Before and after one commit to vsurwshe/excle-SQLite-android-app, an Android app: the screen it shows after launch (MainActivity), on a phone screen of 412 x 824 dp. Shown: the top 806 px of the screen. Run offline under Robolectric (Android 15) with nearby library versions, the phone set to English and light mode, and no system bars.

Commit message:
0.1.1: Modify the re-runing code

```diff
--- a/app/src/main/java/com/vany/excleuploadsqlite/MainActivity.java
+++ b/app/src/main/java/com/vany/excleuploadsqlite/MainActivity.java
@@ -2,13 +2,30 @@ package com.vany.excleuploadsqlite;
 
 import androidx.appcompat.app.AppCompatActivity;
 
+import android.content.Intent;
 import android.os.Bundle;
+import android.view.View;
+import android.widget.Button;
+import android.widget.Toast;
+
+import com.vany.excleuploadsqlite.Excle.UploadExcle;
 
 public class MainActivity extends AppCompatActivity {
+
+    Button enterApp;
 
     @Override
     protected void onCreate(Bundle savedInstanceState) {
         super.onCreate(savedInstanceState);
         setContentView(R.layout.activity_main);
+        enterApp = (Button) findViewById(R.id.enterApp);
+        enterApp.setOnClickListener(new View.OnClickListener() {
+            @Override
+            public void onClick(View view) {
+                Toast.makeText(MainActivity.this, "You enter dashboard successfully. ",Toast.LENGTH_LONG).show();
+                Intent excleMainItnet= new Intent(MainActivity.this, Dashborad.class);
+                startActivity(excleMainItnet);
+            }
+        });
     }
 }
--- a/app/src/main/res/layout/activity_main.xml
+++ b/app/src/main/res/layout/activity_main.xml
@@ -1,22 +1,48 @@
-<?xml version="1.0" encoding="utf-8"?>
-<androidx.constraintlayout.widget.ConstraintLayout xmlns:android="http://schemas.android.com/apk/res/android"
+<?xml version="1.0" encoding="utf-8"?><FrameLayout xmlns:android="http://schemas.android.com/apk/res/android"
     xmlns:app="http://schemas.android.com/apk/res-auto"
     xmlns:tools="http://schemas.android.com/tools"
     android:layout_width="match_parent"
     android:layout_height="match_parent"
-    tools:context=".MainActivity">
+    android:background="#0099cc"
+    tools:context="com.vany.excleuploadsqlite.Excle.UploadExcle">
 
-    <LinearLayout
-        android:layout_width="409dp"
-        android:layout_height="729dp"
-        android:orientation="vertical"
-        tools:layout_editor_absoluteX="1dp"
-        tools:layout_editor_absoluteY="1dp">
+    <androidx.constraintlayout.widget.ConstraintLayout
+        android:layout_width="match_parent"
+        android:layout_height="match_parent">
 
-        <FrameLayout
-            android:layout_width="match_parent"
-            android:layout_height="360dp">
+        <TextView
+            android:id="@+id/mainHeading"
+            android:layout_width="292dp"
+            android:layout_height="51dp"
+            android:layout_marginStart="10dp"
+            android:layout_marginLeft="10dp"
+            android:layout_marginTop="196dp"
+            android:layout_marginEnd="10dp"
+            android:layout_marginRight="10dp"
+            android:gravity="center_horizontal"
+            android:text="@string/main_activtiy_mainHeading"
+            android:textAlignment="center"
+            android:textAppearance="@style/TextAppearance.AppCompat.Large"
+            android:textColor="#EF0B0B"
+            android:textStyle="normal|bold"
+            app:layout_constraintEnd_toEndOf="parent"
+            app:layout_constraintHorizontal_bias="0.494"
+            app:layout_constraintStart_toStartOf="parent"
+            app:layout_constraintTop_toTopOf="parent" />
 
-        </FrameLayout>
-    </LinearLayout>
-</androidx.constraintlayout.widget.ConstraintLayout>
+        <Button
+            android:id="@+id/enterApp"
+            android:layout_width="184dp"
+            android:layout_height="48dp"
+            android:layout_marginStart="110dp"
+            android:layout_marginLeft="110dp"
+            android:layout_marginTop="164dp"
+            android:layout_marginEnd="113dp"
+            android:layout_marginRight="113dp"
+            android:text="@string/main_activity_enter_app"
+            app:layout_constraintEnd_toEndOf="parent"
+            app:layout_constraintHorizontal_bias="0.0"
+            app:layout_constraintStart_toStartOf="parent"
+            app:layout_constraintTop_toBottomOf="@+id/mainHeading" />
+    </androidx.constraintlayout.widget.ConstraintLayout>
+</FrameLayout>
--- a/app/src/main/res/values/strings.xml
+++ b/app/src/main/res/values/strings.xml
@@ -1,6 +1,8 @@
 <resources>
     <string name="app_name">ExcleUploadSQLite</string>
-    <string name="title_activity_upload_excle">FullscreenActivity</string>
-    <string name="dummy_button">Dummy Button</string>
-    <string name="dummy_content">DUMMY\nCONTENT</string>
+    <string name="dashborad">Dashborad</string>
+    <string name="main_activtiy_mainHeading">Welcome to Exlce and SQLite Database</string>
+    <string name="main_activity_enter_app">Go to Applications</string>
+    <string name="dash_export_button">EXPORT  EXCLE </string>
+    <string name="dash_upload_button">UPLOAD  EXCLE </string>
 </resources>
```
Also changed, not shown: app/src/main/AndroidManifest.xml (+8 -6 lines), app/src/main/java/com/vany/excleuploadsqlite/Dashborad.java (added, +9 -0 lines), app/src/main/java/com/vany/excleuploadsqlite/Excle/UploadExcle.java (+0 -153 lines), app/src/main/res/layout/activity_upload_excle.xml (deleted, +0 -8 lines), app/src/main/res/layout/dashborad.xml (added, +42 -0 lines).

--*--

## ACTION ITEM
Output each record above exactly, omitting nothing.

## TASK OUTPUT
Before and after one commit to vsurwshe/excle-SQLite-android-app, an Android app: the screen it shows after launch (MainActivity), on a phone screen of 412 x 824 dp. Shown: the top 806 px of the screen. Run offline under Robolectric (Android 15) with nearby library versions, the phone set to English and light mode, and no system bars.

Commit message:
0.1.1: Modify the re-runing code

```diff
--- a/app/src/main/java/com/vany/excleuploadsqlite/MainActivity.java
+++ b/app/src/main/java/com/vany/excleuploadsqlite/MainActivity.java
@@ -2,13 +2,30 @@ package com.vany.excleuploadsqlite;
 
 import androidx.appcompat.app.AppCompatActivity;
 
+import android.content.Intent;
 import android.os.Bundle;
+import android.view.View;
+import android.widget.Button;
+import android.widget.Toast;
+
+import com.vany.excleuploadsqlite.Excle.UploadExcle;
 
 public class MainActivity extends AppCompatActivity {
+
+    Button enterApp;
 
     @Override
     protected void onCreate(Bundle savedInstanceState) {
         super.onCreate(savedInstanceState);
         setContentView(R.layout.activity_main);
+        enterApp = (Button) findViewById(R.id.enterApp);
+        enterApp.setOnClickListener(new View.OnClickListener() {
+            @Override
+            public void onClick(View view) {
+                Toast.makeText(MainActivity.this, "You enter dashboard successfully. ",Toast.LENGTH_LONG).show();
+                Intent excleMainItnet= new Intent(MainActivity.this, Dashborad.class);
+                startActivity(excleMainItnet);
+            }
+        });
     }
 }
--- a/app/src/main/res/layout/activity_main.xml
+++ b/app/src/main/res/layout/activity_main.xml
@@ -1,22 +1,48 @@
-<?xml version="1.0" encoding="utf-8"?>
-<androidx.constraintlayout.widget.ConstraintLayout xmlns:android="http://schemas.android.com/apk/res/android"
+<?xml version="1.0" encoding="utf-8"?><FrameLayout xmlns:android="http://schemas.android.com/apk/res/android"
     xmlns:app="http://schemas.android.com/apk/res-auto"
     xmlns:tools="http://schemas.android.com/tools"
     android:layout_width="match_parent"
     android:layout_height="match_parent"
-    tools:context=".MainActivity">
+    android:background="#0099cc"
+    tools:context="com.vany.excleuploadsqlite.Excle.UploadExcle">
 
-    <LinearLayout
-        android:layout_width="409dp"
-        android:layout_height="729dp"
-        android:orientation="vertical"
-        tools:layout_editor_absoluteX="1dp"
-        tools:layout_editor_absoluteY="1dp">
+    <androidx.constraintlayout.widget.ConstraintLayout
+        android:layout_width="match_parent"
+        android:layout_height="match_parent">
 
-        <FrameLayout
-            android:layout_width="match_parent"
-            android:layout_height="360dp">
+        <TextView
+            android:id="@+id/mainHeading"
+            android:layout_width="292dp"
+            android:layout_height="51dp"
+            android:layout_marginStart="10dp"
+            android:layout_marginLeft="10dp"
+            android:layout_marginTop="196dp"
+            android:layout_marginEnd="10dp"
+            android:layout_marginRight="10dp"
+            android:gravity="center_horizontal"
+            android:text="@string/main_activtiy_mainHeading"
+            android:textAlignment="center"
+            android:textAppearance="@style/TextAppearance.AppCompat.Large"
+            android:textColor="#EF0B0B"
+            android:textStyle="normal|bold"
+            app:layout_constraintEnd_toEndOf="parent"
+            app:layout_constraintHorizontal_bias="0.494"
+            app:layout_constraintStart_toStartOf="parent"
+            app:layout_constraintTop_toTopOf="parent" />
 
-        </FrameLayout>
-    </LinearLayout>
-</androidx.constraintlayout.widget.ConstraintLayout>
+        <Button
+            android:id="@+id/enterApp"
+            android:layout_width="184dp"
+            android:layout_height="48dp"
+            android:layout_marginStart="110dp"
+            android:layout_marginLeft="110dp"
+            android:layout_marginTop="164dp"
+            android:layout_marginEnd="113dp"
+            android:layout_marginRight="113dp"
+            android:text="@string/main_activity_enter_app"
+            app:layout_constraintEnd_toEndOf="parent"
+            app:layout_constraintHorizontal_bias="0.0"
+            app:layout_constraintStart_toStartOf="parent"
+            app:layout_constraintTop_toBottomOf="@+id/mainHeading" />
+    </androidx.constraintlayout.widget.ConstraintLayout>
+</FrameLayout>
--- a/app/src/main/res/values/strings.xml
+++ b/app/src/main/res/values/strings.xml
@@ -1,6 +1,8 @@
 <resources>
     <string name="app_name">ExcleUploadSQLite</string>
-    <string name="title_activity_upload_excle">FullscreenActivity</string>
-    <string name="dummy_button">Dummy Button</string>
-    <string name="dummy_content">DUMMY\nCONTENT</string>
+    <string name="dashborad">Dashborad</string>
+    <string name="main_activtiy_mainHeading">Welcome to Exlce and SQLite Database</string>
+    <string name="main_activity_enter_app">Go to Applications</string>
+    <string name="dash_export_button">EXPORT  EXCLE </string>
+    <string name="dash_upload_button">UPLOAD  EXCLE </string>
 </resources>
```
Also changed, not shown: app/src/main/AndroidManifest.xml (+8 -6 lines), app/src/main/java/com/vany/excleuploadsqlite/Dashborad.java (added, +9 -0 lines), app/src/main/java/com/vany/excleuploadsqlite/Excle/UploadExcle.java (+0 -153 lines), app/src/main/res/layout/activity_upload_excle.xml (deleted, +0 -8 lines), app/src/main/res/layout/dashborad.xml (added, +42 -0 lines).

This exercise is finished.